▸ Brief
Check every line of the data below for the string "EncryptedMessage", and copy the ones that hold it.

▸ Extracted records

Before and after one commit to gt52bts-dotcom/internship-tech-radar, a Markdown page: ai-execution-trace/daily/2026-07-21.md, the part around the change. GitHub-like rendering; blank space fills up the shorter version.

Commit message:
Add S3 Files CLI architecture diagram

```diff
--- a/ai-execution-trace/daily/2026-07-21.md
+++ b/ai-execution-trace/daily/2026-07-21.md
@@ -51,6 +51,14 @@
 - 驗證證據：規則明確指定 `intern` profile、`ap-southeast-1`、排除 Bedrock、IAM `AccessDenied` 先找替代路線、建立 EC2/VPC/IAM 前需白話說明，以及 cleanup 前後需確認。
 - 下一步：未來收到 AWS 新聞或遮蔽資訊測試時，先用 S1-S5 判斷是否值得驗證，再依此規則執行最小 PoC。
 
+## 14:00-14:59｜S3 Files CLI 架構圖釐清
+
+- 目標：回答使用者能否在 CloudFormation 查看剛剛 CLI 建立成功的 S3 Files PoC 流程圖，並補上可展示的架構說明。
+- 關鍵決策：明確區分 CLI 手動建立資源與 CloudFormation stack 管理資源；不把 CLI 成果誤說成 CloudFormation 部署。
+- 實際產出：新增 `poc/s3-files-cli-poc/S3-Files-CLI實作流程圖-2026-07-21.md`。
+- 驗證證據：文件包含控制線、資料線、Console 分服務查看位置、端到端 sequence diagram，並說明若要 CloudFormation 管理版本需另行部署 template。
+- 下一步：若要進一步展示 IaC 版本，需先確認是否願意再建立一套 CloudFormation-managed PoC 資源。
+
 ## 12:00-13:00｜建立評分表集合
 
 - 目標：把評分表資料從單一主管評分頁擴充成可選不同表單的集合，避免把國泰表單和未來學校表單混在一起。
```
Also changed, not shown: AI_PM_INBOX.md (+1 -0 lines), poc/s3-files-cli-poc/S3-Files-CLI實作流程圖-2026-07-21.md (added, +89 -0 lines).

---

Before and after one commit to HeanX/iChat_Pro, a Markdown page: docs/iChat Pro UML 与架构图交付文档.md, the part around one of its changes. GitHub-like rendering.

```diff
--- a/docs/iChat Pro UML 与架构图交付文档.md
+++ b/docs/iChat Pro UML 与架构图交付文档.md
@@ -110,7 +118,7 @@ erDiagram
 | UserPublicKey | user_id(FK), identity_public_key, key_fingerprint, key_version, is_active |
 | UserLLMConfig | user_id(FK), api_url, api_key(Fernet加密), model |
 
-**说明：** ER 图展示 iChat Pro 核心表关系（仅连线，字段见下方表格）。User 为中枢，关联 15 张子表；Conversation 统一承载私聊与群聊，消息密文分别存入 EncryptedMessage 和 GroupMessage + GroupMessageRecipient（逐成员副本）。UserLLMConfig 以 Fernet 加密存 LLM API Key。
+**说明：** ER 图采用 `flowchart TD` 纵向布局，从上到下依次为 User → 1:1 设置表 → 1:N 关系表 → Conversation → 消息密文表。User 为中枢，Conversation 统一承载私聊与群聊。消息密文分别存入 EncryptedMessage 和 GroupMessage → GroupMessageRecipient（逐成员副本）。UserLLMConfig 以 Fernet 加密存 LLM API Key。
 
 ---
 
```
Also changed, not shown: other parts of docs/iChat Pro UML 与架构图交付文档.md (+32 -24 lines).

* * *

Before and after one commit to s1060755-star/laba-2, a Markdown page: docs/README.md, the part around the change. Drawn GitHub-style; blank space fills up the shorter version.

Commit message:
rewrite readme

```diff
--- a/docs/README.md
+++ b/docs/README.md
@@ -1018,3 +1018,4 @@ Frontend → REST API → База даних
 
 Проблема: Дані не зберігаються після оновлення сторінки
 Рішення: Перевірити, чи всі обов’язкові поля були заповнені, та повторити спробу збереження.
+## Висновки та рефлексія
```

▸ Exercise response
-**说明：** ER 图展示 iChat Pro 核心表关系（仅连线，字段见下方表格）。User 为中枢，关联 15 张子表；Conversation 统一承载私聊与群聊，消息密文分别存入 EncryptedMessage 和 GroupMessage + GroupMessageRecipient（逐成员副本）。UserLLMConfig 以 Fernet 加密存 LLM API Key。
+**说明：** ER 图采用 `flowchart TD` 纵向布局，从上到下依次为 User → 1:1 设置表 → 1:N 关系表 → Conversation → 消息密文表。User 为中枢，Conversation 统一承载私聊与群聊。消息密文分别存入 EncryptedMessage 和 GroupMessage → GroupMessageRecipient（逐成员副本）。UserLLMConfig 以 Fernet 加密存 LLM API Key。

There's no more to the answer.